## [Aim of the exercise]
Answer with the number of lines in the listing below that contain the word "text", and nothing else.

::::

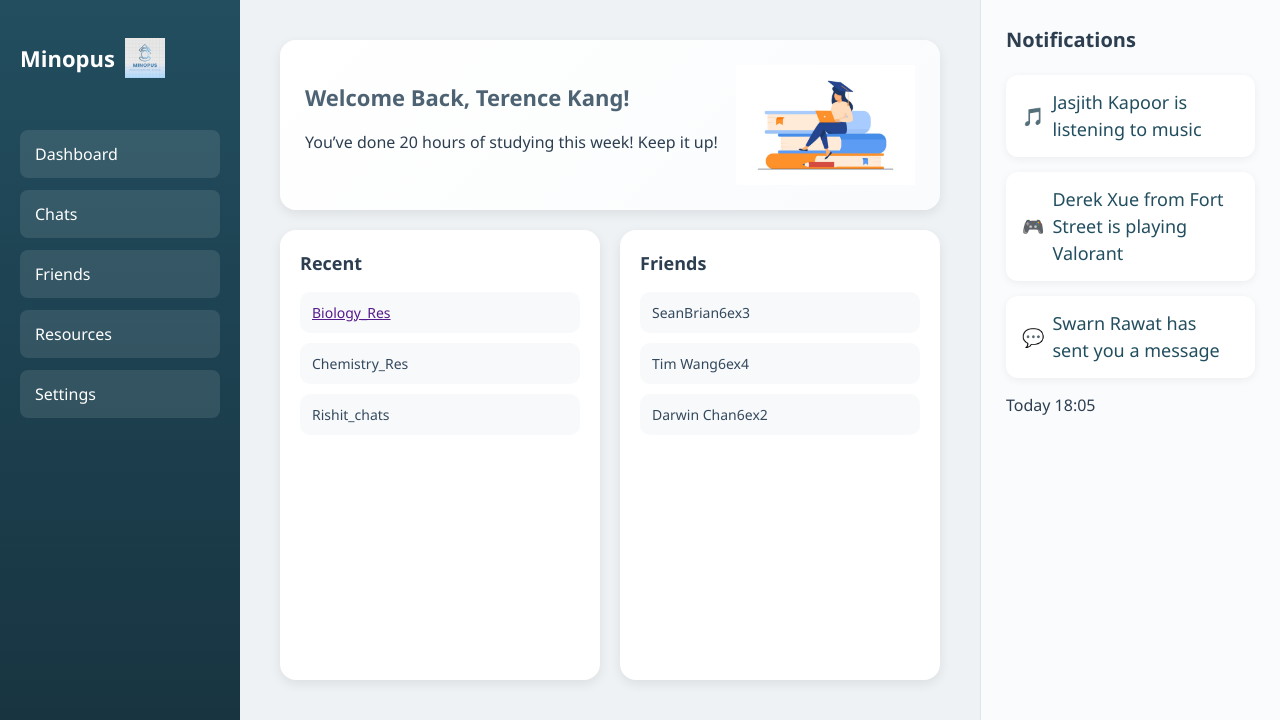
Repository: AUTemmie/Assessment-Task-3
Page: http://localhost/
The author's editor kept a copy of each file at every save. The page is drawn from the files as they stood at one save, then again after the next save.
The browser window is 1280 px wide. The pictures show the whole page.
The page is served by the project's application, run on Flask 3 (main.py). Other server files are loaded and not shown.

Above is the page before, as saved 2025-09-25 12:04:31.

### templates/index.html
{% extends 'layout.html' %} {% block content %}
<section class="welcome-card">
  <div>
    <h2>Welcome Back, Terence Kang!</h2>
    <p>You’ve done 20 hours of studying this week! Keep it up!</p>
  </div>
  <img
    src="../static/images/WomanStudying.jpg"
    alt="Studying"
    style="height: 120px"
  />
</section>

<div class="card-grid">
  <div class="card">
    <h3>Recent</h3>
    <ul>
      <li><a href="">Biology_Res</a></li>
      <li>Chemistry_Res</li>
      <li>Rishit_chats</li>
    </ul>
  </div>

  <div class="card">
    <h3>Friends</h3>
    <ul>
      <li>SeanBrian6ex3</li>
      <li>Tim Wang6ex4</li>
      <li>Darwin Chan6ex2</li>
    </ul>
  </div>
</div>
{% endblock %}

### templates/layout.html
<!DOCTYPE html>
<html lang="en">
  <head>
    <meta charset="UTF-8" />
    <meta name="viewport" content="width=device-width, initial-scale=1.0" />
    <meta http-equiv="X-UA-Compatible" content="ie=edge" />
    <meta http-equiv="Content-Security-Policy" content="script-src 'self';" />
    <link
      rel="stylesheet"
      href="{{ url_for('static', filename='css/style.css') }}"
    />
    <link
      rel="icon"
      type="image/x-icon"
      href="{{ url_for('static', filename='images/Favicon.png') }}"
    />
    <title>{% block title %}Minopus{% endblock %}</title>
  </head>
  <body class="theme-red {% if hide_layout %}no-sidebars{% endif %}">
    <div class="dashboard-grid">
      {% if not hide_layout %}
      <!-- Left Sidebar -->
      {% include "partials/sidebar.html" %} {% endif %}

      <!-- Main Content -->
      <main class="main-panel">{% block content %}{% endblock %}</main>

      {% if not hide_layout %}
      <!-- Right Sidebar -->
      {% include "partials/notifications.html" %} {% endif %}
    </div>

    <script src="{{ url_for('static', filename='js/app.js') }}"></script>
  </body>
</html>

### templates/partials/sidebar.html
<aside class="sidebar" aria-label="Main Navigation">
  <h2 class="logo">
    Minopus
    <img
      src="{{ url_for('static', filename='images/Favicon.png') }}"
      alt="Minopus logo"
      width="40"
      height="40"
    />
  </h2>

  <nav class="sidebar-nav">
    <ul>
      <li><a href="/">Dashboard</a></li>
      <li><a href="/chat">Chats</a></li>
      <li><a href="/friends">Friends</a></li>
      <li><a href="/resources">Resources</a></li>
      <li><a href="/settings">Settings</a></li>
    </ul>
  </nav>
</aside>

### templates/partials/notifications.html
<aside class="notifications" aria-label="User Notifications">
  <h2>Notifications</h2>
  <ul class="notification-list">
    <li>
      <span class="icon">🎵</span>
      <span class="text">Jasjith Kapoor is listening to music</span>
    </li>
    <li>
      <span class="icon">🎮</span>
      <span class="text">Derek Xue from Fort Street is playing Valorant</span>
    </li>
    <li>
      <span class="icon">💬</span>
      <span class="text">Swarn Rawat has sent you a message</span>
    </li>
  </ul>
  <footer class="timestamp">Today 18:05</footer>
</aside>

### main.py
from flask import Flask
from flask import render_template
from flask import request
import database_manager as dbHandler
from flask import redirect


app = Flask(__name__)


@app.route("/", methods=["GET", "POST"])
@app.route("/index.html", methods=["GET"])
def index():
    return render_template("index.html")


@app.route("/chat")
def chat():
    return render_template("chat.html")


@app.route("/friends")
def friends():
    return render_template("friends.html")


@app.route("/resources")
def resources():
    return render_template("resource.html")


@app.route("/settings")
def settings():
    return render_template("settings.html")


@app.route("/Login", methods=["GET", "POST"])
def login():
    if request.method == "POST":
        username = request.form["username"]
        password = request.form["password"]

        if username == "admin" and password == "password":
            return redirect("/")
        else:
            error = "Invalid username or password"
            # pass hide_layout=True
            return render_template("Login.html", error=error, hide_layout=True)

    # GET request
    return render_template("Login.html", hide_layout=True)


if __name__ == "__main__":
    app.run(debug=True, host="0.0.0.0", port=5000)

### static/css/style.css
/* Reset + Base */
body {
  margin: 0;
  font-family: "Segoe UI", sans-serif;
  background-color: #eef2f5;
  color: #2c3e50;
  line-height: 1.5;
}

/* Grid Layout */
.dashboard-grid {
  display: grid;
  grid-template-columns: 240px 1fr 300px;
  grid-template-rows: 100vh;
  overflow: hidden;
}

/* Sidebar */
.sidebar {
  background: linear-gradient(180deg, #224e5f, #183441);
  color: #fff;
  padding: 20px;
  display: flex;
  flex-direction: column;
}

.sidebar .logo {
  display: flex;
  align-items: center;
  gap: 10px;
  font-size: 22px;
  font-weight: bold;
  margin-bottom: 40px;
}

.sidebar ul {
  list-style: none;
  padding: 0;
  margin: 0;
}

.sidebar li {
  margin: 12px 0;
}

.sidebar a {
  display: block;
  padding: 12px 15px;
  border-radius: 8px;
  text-decoration: none;
  background: rgba(255, 255, 255, 0.1);
  color: #fff;
  font-weight: 500;
  transition: 0.25s ease;
}

.sidebar a:hover {
  background: rgba(255, 255, 255, 0.25);
}

/* Main Panel */
.main-panel {
  display: flex;
  flex-direction: column;
  padding: 40px;
  background-color: #eef2f5;
  height: 100vh;
  box-sizing: border-box;
  overflow: hidden;
}

.main-panel h1 {
  margin: 0 0 20px;
  font-size: 28px;
  font-weight: 600;
}

.main-panel h2 {
  margin-top: 0;
  font-size: 20px;
  font-weight: 500;
  color: #4d6273;
}

/* Welcome Card */
.welcome-card {
  background: linear-gradient(135deg, #ffffff, #f9fbfc);
  border-radius: 16px;
  padding: 25px;
  margin-bottom: 20px;
  display: flex;
  align-items: center;
  justify-content: space-between;
  box-shadow: 0 4px 12px rgba(0, 0, 0, 0.08);
}

.welcome-card h2 {
  margin: 0;
  font-size: 22px;
  font-weight: 600;
}

/* Card Grid */
.card-grid {
  display: grid;
  grid-template-columns: 1fr 1fr;
  gap: 20px;
  flex: 1;
  min-height: 0;
}

/* Cards */
.card {
  background: #fff;
  border-radius: 16px;
  padding: 20px;
  box-shadow: 0 4px 12px rgba(0, 0, 0, 0.08);
  display: flex;
  flex-direction: column;
  height: 100%;
  box-sizing: border-box;
}

.card h3 {
  margin: 0 0 15px;
  font-size: 18px;
  font-weight: 600;
}

.card ul {
  list-style: none;
  padding: 0;
  margin: 0;
  flex: 1;
  overflow-y: auto;
}

.card li {
  margin-bottom: 10px;
  background: #f7f9fa;
  padding: 10px 12px;
  border-radius: 10px;
  font-size: 14px;
  color: #34495e;
}

/* Notifications */
.notifications {
  background: #fafbfc;
  padding: 25px;
  border-left: 1px solid #e0e4e7;
  display: flex;
  flex-direction: column;
  overflow-y: auto;
}

.notifications h2 {
  margin: 0 0 20px;
  font-size: 20px;
  font-weight: 600;
}

.notifications ul {
  list-style: none;
  padding: 0;
  margin: 0;
}

.notifications li {
  margin-bottom: 15px;
  background: #fff;
  padding: 14px 16px;
  border-radius: 12px;
  display: flex;
  align-items: center;
  justify-content: space-between;
  font-size: 14px;
  box-shadow: 0 2px 8px rgba(0, 0, 0, 0.06);
  transition: transform 0.2s ease;
}

.notifications li:hover {
  transform: translateY(-3px);
}

.notifications span {
  margin-right: 8px;
  font-size: 18px;
  color: #224e5f;
}

.chat-container {
  display: flex;
  flex-direction: column;
  height: 100%;
  background: #fff;
  border-radius: 12px;
  box-shadow: 0 4px 12px rgba(0, 0, 0, 0.08);
  padding: 20px;
}

.chat-box {
  flex: 1;
  overflow-y: auto;
  padding-right: 10px;
  margin-bottom: 15px;
}

.message {
  max-width: 70%;
  margin: 8px 0;
  padding: 10px 14px;
  border-radius: 12px;
  font-size: 14px;
  position: relative;
}

.message.sent {
  background: #224e5f;
  color: #fff;
  margin-left: auto;
  border-bottom-right-radius: 4px;
}

.message.received {
  background: #f1f3f5;
  color: #2c3e50;
  margin-right: auto;
  border-bottom-left-radius: 4px;
}

.message .time {
  display: block;
  font-size: 11px;
  color: #777;
  margin-top: 4px;
}

.chat-input {
  display: flex;
  gap: 10px;
}

.chat-input input {
  flex: 1;
  padding: 12px;
  border-radius: 8px;
  border: 1px solid #ccc;
  font-size: 14px;
}

.chat-input button {
  background: #224e5f;
  color: #fff;
  border: none;
  padding: 12px 18px;
  border-radius: 8px;
  cursor: pointer;
  transition: 0.2s ease;
}

.chat-input button:hover {
  background: #1a3b48;
}

.login-container {
  max-width: 400px;
  margin: auto;
  background: #fff;
  padding: 30px;
  border-radius: 16px;
  box-shadow: 0 4px 12px rgba(0, 0, 0, 0.08);
  text-align: center;
}

.login-container h2 {
  margin-bottom: 20px;
  font-size: 24px;
  font-weight: 600;
  color: #224e5f;
}

.form-group {
  text-align: left;
  margin-bottom: 15px;
}

.form-group label {
  display: block;
  margin-bottom: 6px;
  font-size: 14px;
  font-weight: 500;
  color: #2c3e50;
}

.form-group input {
  width: 100%;
  padding: 12px;
  border-radius: 8px;
  border: 1px solid #ccc;
  font-size: 14px;
  box-sizing: border-box;
}

button[type="submit"] {
  width: 100%;
  padding: 12px;
  background: #224e5f;
  color: #fff;
  border: none;
  border-radius: 8px;
  font-size: 16px;
  font-weight: 500;
  cursor: pointer;
  transition: 0.25s ease;
}

button[type="submit"]:hover {
  background: #1a3b48;
}

.error {
  color: red;
  font-size: 14px;
  margin-bottom: 15px;
}

.signup-link {
  margin-top: 15px;
  font-size: 14px;
}
.signup-link a {
  color: #224e5f;
  text-decoration: none;
  font-weight: 500;
}
.signup-link a:hover {
  text-decoration: underline;
}

/* Hide sidebars when layout is disabled */
body.no-sidebars .dashboard-grid {
  grid-template-columns: 1fr; /* Collapse to single column */
}

body.no-sidebars .sidebar,
body.no-sidebars .notifications {
  display: none !important;
}

.friends-list {
  list-style: none;
  padding: 0;
  margin-top: 20px;
}

.friend {
  background: #fff;
  padding: 16px 20px;
  margin-bottom: 12px;
  border-radius: 12px;
  box-shadow: 0 2px 6px rgba(0, 0, 0, 0.05);
  font-size: 15px;
  color: #2c3e50;
  display: flex;
  align-items: center;
  gap: 12px;
}

.status-icon {
  font-size: 18px;
}

.friend .status {
  float: right;
  font-weight: bold;
}

.friend.online .status {
  color: #2ecc71; /* green */
}

.friend.offline .status {
  color: #e74c3c; /* red */
}

/* Status icons (Discord-style) */
.status-icon {
  display: inline-block;
  width: 14px;
  height: 14px;
  border-radius: 50%;
  margin-right: 10px;
  vertical-align: middle;
  border: 2px solid #fff; /* small white border around circle */
}

.friend.online .status-icon {
  background-color: #43b581; /* Discord green */
}

.friend.offline .status-icon {
  background-color: #747f8d; /* Discord grey */
}

.friend-search {
  width: 100%;
  padding: 10px 14px;
  margin-bottom: 15px;
  border: 1px solid #ccc;
  border-radius: 8px;
  font-size: 14px;
  box-sizing: border-box;
}

.friend-search:focus {
  outline: none;
  border-color: #224e5f;
  box-shadow: 0 0 5px rgba(34, 78, 95, 0.4);
}

/* Page wrapper */
.settings-page {
  padding: 20px;
  font-family: "Segoe UI", sans-serif;
  color: #2c3e50;
}

/* Title */
.page-title {
  margin-bottom: 20px;
}

/* Settings panel */
.settings-content {
  background: #ffffff;
  border-radius: 12px;
  padding: 25px;
  box-shadow: 0 2px 6px rgba(0, 0, 0, 0.1);
  max-width: 600px;
}

/* Section title */
.settings-content h3 {
  margin-bottom: 20px;
}

/* Form */
.settings-form {
  display: flex;
  flex-direction: column;
  gap: 18px;
}

.settings-form label {
  display: flex;
  flex-direction: column;
  font-size: 14px;
  color: #34495e;
}

.settings-form input {
  padding: 10px;
  margin-top: 6px;
  border: 1px solid #dcdde1;
  border-radius: 8px;
  outline: none;
}

.settings-form input:focus {
  border-color: #3498db;
}

/* Button */
.save-btn {
  padding: 12px;
  border: none;
  border-radius: 8px;
  background: #3498db;
  color: #fff;
  font-weight: bold;
  cursor: pointer;
  transition: background 0.2s;
}

.save-btn:hover {
  background: #2980b9;
}

.logout-link {
  display: inline-block;
  margin-top: 15px;
  color: #fff;
  background-color: #e74c3c;
  padding: 8px 12px;
  text-decoration: none;
  border-radius: 4px;
}

.logout-link:hover {
  background-color: #c0392b;
}

.resources-container {
  display: flex;
  gap: 20px;
  flex-wrap: wrap;
  margin-top: 20px;
}

.resource-card {
  background-color: #f5f7fa;
  padding: 20px;
  border-radius: 10px;
  flex: 1 1 250px; /* responsive cards */
  box-shadow: 0 4px 6px rgba(0, 0, 0, 0.1);
}

.resource-card h3 {
  margin-top: 0;
  color: #2c3e50;
}

.resource-card p {
  color: #34495e;
  margin-bottom: 15px;
}

.resource-link {
  display: inline-block;
  text-decoration: none;
  background-color: #3498db;
  color: white;
  padding: 8px 12px;
  border-radius: 5px;
}

.resource-link:hover {
  background-color: #2980b9;
}

### static/js/app.js
if ("serviceworker" in navigator) {
  window.addEventListener("load", function () {
    navigator.serviceworker
      .register("static/js/serviceworker.js")
      .then((res) => console.log("service worker registered"))
      .catch((err) => console.log("service worker not registered", err));
  });
}

After the next save:
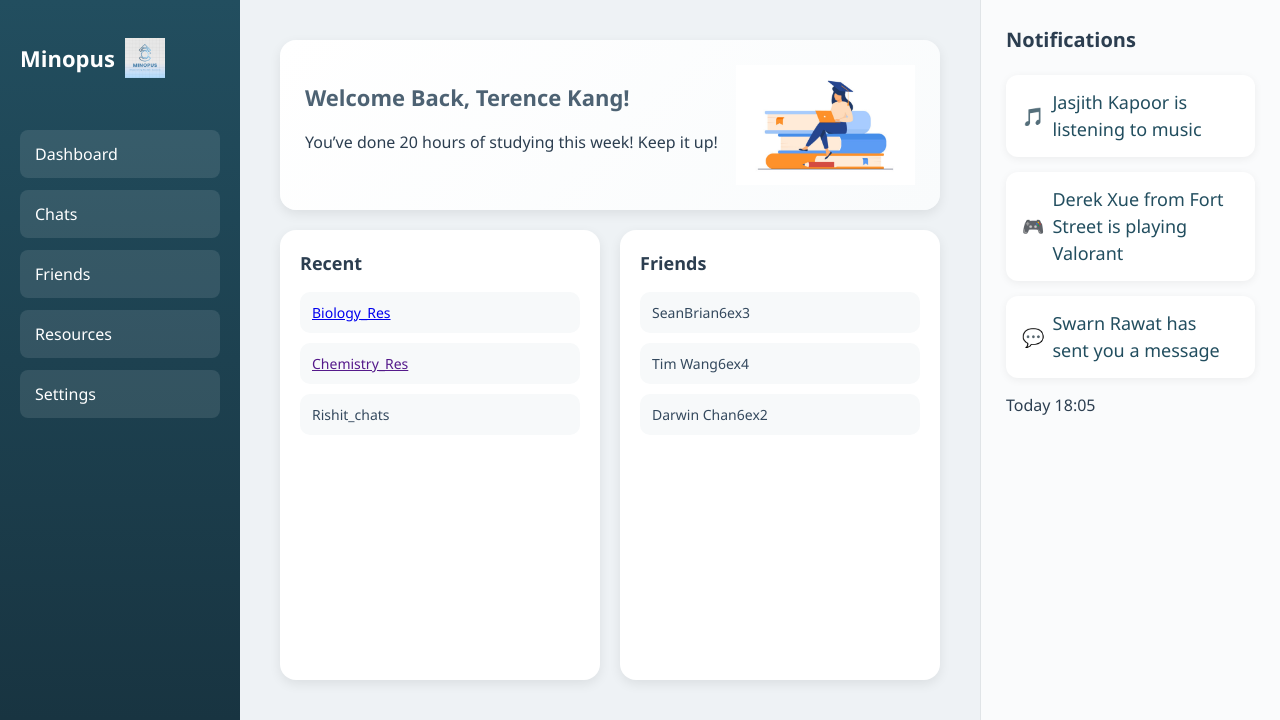
Saved 62 s later.
--- a/templates/index.html
+++ b/templates/index.html
@@ -15,8 +15,10 @@
   <div class="card">
     <h3>Recent</h3>
     <ul>
-      <li><a href="">Biology_Res</a></li>
-      <li>Chemistry_Res</li>
+      <li>
+        <a href="https://www.khanacademy.org/science/biology">Biology_Res</a>
+      </li>
+      <li><a href="">Chemistry_Res</a></li>
       <li>Rishit_chats</li>
     </ul>
   </div>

::::

## [Task solution]
10